Using the exact wording, repeat every line of the material.

======

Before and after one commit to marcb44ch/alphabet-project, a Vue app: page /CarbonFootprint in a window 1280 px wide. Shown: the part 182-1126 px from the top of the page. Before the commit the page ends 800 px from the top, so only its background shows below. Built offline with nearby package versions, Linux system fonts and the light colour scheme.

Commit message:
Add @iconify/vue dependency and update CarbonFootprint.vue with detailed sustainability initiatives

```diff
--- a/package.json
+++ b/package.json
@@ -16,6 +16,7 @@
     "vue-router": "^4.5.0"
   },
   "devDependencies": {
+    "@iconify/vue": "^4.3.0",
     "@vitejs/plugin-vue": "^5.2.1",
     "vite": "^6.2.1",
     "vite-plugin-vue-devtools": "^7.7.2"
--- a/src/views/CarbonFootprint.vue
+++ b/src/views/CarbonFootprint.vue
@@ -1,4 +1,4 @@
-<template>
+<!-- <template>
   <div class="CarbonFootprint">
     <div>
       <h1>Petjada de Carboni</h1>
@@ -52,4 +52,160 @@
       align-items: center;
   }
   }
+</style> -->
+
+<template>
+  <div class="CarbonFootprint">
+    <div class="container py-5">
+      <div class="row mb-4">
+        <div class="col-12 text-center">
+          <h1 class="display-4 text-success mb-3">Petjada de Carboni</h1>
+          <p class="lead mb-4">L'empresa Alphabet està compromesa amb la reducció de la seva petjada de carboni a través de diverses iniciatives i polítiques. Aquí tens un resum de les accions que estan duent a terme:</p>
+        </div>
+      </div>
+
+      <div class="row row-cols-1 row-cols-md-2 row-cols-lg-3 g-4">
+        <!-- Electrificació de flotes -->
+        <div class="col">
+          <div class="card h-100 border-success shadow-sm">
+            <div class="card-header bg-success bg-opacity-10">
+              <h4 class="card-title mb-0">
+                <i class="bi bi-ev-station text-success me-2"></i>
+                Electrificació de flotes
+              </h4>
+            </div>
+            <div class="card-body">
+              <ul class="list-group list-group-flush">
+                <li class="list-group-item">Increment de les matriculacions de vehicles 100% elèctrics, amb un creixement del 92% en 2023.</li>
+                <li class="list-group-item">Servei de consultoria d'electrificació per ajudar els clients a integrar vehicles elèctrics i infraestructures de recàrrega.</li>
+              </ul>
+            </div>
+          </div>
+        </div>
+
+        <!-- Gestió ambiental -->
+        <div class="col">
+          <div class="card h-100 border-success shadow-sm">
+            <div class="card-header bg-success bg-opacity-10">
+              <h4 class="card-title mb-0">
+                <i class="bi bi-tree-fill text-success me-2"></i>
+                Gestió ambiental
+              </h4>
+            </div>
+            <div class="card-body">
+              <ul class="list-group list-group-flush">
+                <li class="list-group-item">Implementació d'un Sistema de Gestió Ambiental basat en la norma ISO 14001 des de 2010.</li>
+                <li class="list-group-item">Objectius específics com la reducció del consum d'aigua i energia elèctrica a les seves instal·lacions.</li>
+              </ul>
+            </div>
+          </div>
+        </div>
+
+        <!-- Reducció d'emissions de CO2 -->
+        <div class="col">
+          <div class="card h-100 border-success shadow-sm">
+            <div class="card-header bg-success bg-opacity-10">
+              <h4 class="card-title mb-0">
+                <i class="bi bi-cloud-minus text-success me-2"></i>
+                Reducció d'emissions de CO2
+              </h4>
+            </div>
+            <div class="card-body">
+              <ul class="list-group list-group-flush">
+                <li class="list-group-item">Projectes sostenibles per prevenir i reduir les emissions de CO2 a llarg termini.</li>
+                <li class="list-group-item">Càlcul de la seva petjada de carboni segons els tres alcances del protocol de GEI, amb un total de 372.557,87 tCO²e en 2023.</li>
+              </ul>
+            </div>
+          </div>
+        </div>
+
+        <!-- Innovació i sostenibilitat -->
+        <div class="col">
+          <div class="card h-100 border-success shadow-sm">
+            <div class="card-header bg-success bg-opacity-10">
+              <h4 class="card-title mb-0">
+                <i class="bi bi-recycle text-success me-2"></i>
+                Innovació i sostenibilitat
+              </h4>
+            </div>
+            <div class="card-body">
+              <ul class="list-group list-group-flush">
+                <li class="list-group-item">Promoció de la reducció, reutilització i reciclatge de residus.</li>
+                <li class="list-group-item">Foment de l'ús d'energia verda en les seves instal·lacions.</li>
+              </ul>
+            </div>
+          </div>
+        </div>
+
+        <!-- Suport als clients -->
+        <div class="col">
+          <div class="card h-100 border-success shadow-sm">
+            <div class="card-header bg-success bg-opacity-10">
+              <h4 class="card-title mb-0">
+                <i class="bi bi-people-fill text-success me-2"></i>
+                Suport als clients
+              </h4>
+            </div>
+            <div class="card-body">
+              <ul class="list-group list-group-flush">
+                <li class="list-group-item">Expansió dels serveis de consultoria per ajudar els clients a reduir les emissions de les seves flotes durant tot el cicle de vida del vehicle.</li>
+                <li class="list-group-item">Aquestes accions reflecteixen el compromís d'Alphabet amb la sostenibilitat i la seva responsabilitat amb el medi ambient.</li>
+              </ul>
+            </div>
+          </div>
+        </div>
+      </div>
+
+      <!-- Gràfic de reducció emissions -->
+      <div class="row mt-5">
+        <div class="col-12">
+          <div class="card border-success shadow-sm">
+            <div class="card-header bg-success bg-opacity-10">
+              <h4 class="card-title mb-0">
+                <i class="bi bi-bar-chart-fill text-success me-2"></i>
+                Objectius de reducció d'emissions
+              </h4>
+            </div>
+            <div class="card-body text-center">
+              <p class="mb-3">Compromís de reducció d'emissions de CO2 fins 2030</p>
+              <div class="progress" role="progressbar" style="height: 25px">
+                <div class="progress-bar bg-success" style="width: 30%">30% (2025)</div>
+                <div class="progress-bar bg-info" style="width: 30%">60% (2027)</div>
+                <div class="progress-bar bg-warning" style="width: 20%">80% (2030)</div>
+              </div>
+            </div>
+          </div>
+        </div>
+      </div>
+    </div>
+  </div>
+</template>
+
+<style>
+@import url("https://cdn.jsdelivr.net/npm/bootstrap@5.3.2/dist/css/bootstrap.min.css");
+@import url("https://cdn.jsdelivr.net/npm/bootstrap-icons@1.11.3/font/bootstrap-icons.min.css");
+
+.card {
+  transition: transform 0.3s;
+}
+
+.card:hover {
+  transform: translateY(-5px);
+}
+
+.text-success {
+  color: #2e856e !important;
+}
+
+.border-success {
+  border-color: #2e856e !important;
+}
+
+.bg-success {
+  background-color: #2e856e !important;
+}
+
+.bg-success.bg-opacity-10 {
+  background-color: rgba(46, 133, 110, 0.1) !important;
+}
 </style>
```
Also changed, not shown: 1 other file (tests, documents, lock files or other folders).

======

Final answer:
Before and after one commit to marcb44ch/alphabet-project, a Vue app: page /CarbonFootprint in a window 1280 px wide. Shown: the part 182-1126 px from the top of the page. Before the commit the page ends 800 px from the top, so only its background shows below. Built offline with nearby package versions, Linux system fonts and the light colour scheme.

Commit message:
Add @iconify/vue dependency and update CarbonFootprint.vue with detailed sustainability initiatives

```diff
--- a/package.json
+++ b/package.json
@@ -16,6 +16,7 @@
     "vue-router": "^4.5.0"
   },
   "devDependencies": {
+    "@iconify/vue": "^4.3.0",
     "@vitejs/plugin-vue": "^5.2.1",
     "vite": "^6.2.1",
     "vite-plugin-vue-devtools": "^7.7.2"
--- a/src/views/CarbonFootprint.vue
+++ b/src/views/CarbonFootprint.vue
@@ -1,4 +1,4 @@
-<template>
+<!-- <template>
   <div class="CarbonFootprint">
     <div>
       <h1>Petjada de Carboni</h1>
@@ -52,4 +52,160 @@
       align-items: center;
   }
   }
+</style> -->
+
+<template>
+  <div class="CarbonFootprint">
+    <div class="container py-5">
+      <div class="row mb-4">
+        <div class="col-12 text-center">
+          <h1 class="display-4 text-success mb-3">Petjada de Carboni</h1>
+          <p class="lead mb-4">L'empresa Alphabet està compromesa amb la reducció de la seva petjada de carboni a través de diverses iniciatives i polítiques. Aquí tens un resum de les accions que estan duent a terme:</p>
+        </div>
+      </div>
+
+      <div class="row row-cols-1 row-cols-md-2 row-cols-lg-3 g-4">
+        <!-- Electrificació de flotes -->
+        <div class="col">
+          <div class="card h-100 border-success shadow-sm">
+            <div class="card-header bg-success bg-opacity-10">
+              <h4 class="card-title mb-0">
+                <i class="bi bi-ev-station text-success me-2"></i>
+                Electrificació de flotes
+              </h4>
+            </div>
+            <div class="card-body">
+              <ul class="list-group list-group-flush">
+                <li class="list-group-item">Increment de les matriculacions de vehicles 100% elèctrics, amb un creixement del 92% en 2023.</li>
+                <li class="list-group-item">Servei de consultoria d'electrificació per ajudar els clients a integrar vehicles elèctrics i infraestructures de recàrrega.</li>
+              </ul>
+            </div>
+          </div>
+        </div>
+
+        <!-- Gestió ambiental -->
+        <div class="col">
+          <div class="card h-100 border-success shadow-sm">
+            <div class="card-header bg-success bg-opacity-10">
+              <h4 class="card-title mb-0">
+                <i class="bi bi-tree-fill text-success me-2"></i>
+                Gestió ambiental
+              </h4>
+            </div>
+            <div class="card-body">
+              <ul class="list-group list-group-flush">
+                <li class="list-group-item">Implementació d'un Sistema de Gestió Ambiental basat en la norma ISO 14001 des de 2010.</li>
+                <li class="list-group-item">Objectius específics com la reducció del consum d'aigua i energia elèctrica a les seves instal·lacions.</li>
+              </ul>
+            </div>
+          </div>
+        </div>
+
+        <!-- Reducció d'emissions de CO2 -->
+        <div class="col">
+          <div class="card h-100 border-success shadow-sm">
+            <div class="card-header bg-success bg-opacity-10">
+              <h4 class="card-title mb-0">
+                <i class="bi bi-cloud-minus text-success me-2"></i>
+                Reducció d'emissions de CO2
+              </h4>
+            </div>
+            <div class="card-body">
+              <ul class="list-group list-group-flush">
+                <li class="list-group-item">Projectes sostenibles per prevenir i reduir les emissions de CO2 a llarg termini.</li>
+                <li class="list-group-item">Càlcul de la seva petjada de carboni segons els tres alcances del protocol de GEI, amb un total de 372.557,87 tCO²e en 2023.</li>
+              </ul>
+            </div>
+          </div>
+        </div>
+
+        <!-- Innovació i sostenibilitat -->
+        <div class="col">
+          <div class="card h-100 border-success shadow-sm">
+            <div class="card-header bg-success bg-opacity-10">
+              <h4 class="card-title mb-0">
+                <i class="bi bi-recycle text-success me-2"></i>
+                Innovació i sostenibilitat
+              </h4>
+            </div>
+            <div class="card-body">
+              <ul class="list-group list-group-flush">
+                <li class="list-group-item">Promoció de la reducció, reutilització i reciclatge de residus.</li>
+                <li class="list-group-item">Foment de l'ús d'energia verda en les seves instal·lacions.</li>
+              </ul>
+            </div>
+          </div>
+        </div>
+
+        <!-- Suport als clients -->
+        <div class="col">
+          <div class="card h-100 border-success shadow-sm">
+            <div class="card-header bg-success bg-opacity-10">
+              <h4 class="card-title mb-0">
+                <i class="bi bi-people-fill text-success me-2"></i>
+                Suport als clients
+              </h4>
+            </div>
+            <div class="card-body">
+              <ul class="list-group list-group-flush">
+                <li class="list-group-item">Expansió dels serveis de consultoria per ajudar els clients a reduir les emissions de les seves flotes durant tot el cicle de vida del vehicle.</li>
+                <li class="list-group-item">Aquestes accions reflecteixen el compromís d'Alphabet amb la sostenibilitat i la seva responsabilitat amb el medi ambient.</li>
+              </ul>
+            </div>
+          </div>
+        </div>
+      </div>
+
+      <!-- Gràfic de reducció emissions -->
+      <div class="row mt-5">
+        <div class="col-12">
+          <div class="card border-success shadow-sm">
+            <div class="card-header bg-success bg-opacity-10">
+              <h4 class="card-title mb-0">
+                <i class="bi bi-bar-chart-fill text-success me-2"></i>
+                Objectius de reducció d'emissions
+              </h4>
+            </div>
+            <div class="card-body text-center">
+              <p class="mb-3">Compromís de reducció d'emissions de CO2 fins 2030</p>
+              <div class="progress" role="progressbar" style="height: 25px">
+                <div class="progress-bar bg-success" style="width: 30%">30% (2025)</div>
+                <div class="progress-bar bg-info" style="width: 30%">60% (2027)</div>
+                <div class="progress-bar bg-warning" style="width: 20%">80% (2030)</div>
+              </div>
+            </div>
+          </div>
+        </div>
+      </div>
+    </div>
+  </div>
+</template>
+
+<style>
+@import url("https://cdn.jsdelivr.net/npm/bootstrap@5.3.2/dist/css/bootstrap.min.css");
+@import url("https://cdn.jsdelivr.net/npm/bootstrap-icons@1.11.3/font/bootstrap-icons.min.css");
+
+.card {
+  transition: transform 0.3s;
+}
+
+.card:hover {
+  transform: translateY(-5px);
+}
+
+.text-success {
+  color: #2e856e !important;
+}
+
+.border-success {
+  border-color: #2e856e !important;
+}
+
+.bg-success {
+  background-color: #2e856e !important;
+}
+
+.bg-success.bg-opacity-10 {
+  background-color: rgba(46, 133, 110, 0.1) !important;
+}
 </style>
```
Also changed, not shown: 1 other file (tests, documents, lock files or other folders).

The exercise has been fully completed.